**Exercise requirements**
The records below are to be restated word for word, with their images omitted.
-- Opening Marker --
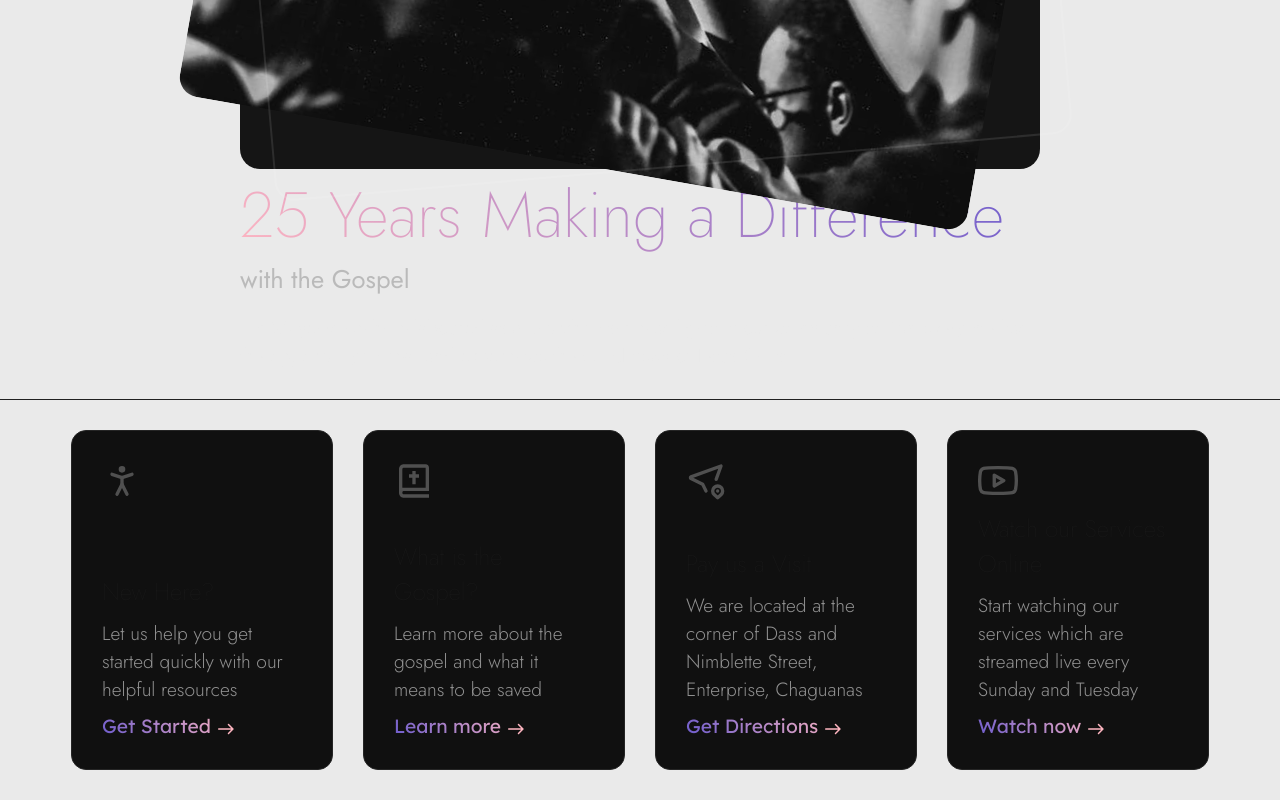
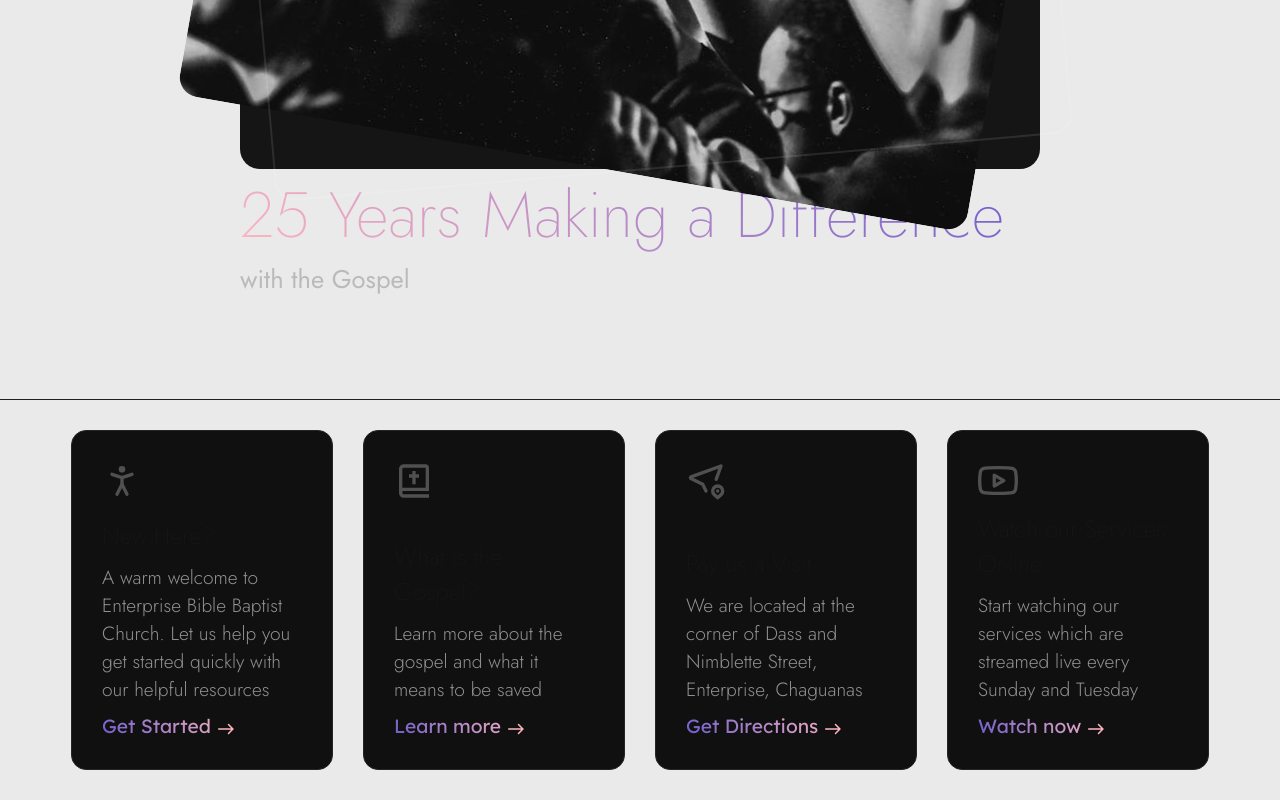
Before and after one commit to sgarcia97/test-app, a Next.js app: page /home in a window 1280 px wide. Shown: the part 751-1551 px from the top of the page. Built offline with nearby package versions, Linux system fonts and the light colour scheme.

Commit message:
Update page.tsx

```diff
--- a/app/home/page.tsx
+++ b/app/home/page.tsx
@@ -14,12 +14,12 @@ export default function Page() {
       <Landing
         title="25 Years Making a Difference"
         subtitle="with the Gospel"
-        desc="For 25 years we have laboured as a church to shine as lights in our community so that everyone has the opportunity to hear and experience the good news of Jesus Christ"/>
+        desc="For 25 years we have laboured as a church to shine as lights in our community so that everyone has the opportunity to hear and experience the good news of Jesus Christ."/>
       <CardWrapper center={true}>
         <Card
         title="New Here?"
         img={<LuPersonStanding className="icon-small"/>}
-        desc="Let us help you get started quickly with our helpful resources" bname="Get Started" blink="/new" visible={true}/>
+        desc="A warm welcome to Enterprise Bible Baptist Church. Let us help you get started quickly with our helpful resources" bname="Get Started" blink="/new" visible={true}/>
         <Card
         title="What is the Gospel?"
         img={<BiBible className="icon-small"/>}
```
-- Closing Marker --
**Exercise answer**
Before and after one commit to sgarcia97/test-app, a Next.js app: page /home in a window 1280 px wide. Shown: the part 751-1551 px from the top of the page. Built offline with nearby package versions, Linux system fonts and the light colour scheme.

Commit message:
Update page.tsx

```diff
--- a/app/home/page.tsx
+++ b/app/home/page.tsx
@@ -14,12 +14,12 @@ export default function Page() {
       <Landing
         title="25 Years Making a Difference"
         subtitle="with the Gospel"
-        desc="For 25 years we have laboured as a church to shine as lights in our community so that everyone has the opportunity to hear and experience the good news of Jesus Christ"/>
+        desc="For 25 years we have laboured as a church to shine as lights in our community so that everyone has the opportunity to hear and experience the good news of Jesus Christ."/>
       <CardWrapper center={true}>
         <Card
         title="New Here?"
         img={<LuPersonStanding className="icon-small"/>}
-        desc="Let us help you get started quickly with our helpful resources" bname="Get Started" blink="/new" visible={true}/>
+        desc="A warm welcome to Enterprise Bible Baptist Church. Let us help you get started quickly with our helpful resources" bname="Get Started" blink="/new" visible={true}/>
         <Card
         title="What is the Gospel?"
         img={<BiBible className="icon-small"/>}
```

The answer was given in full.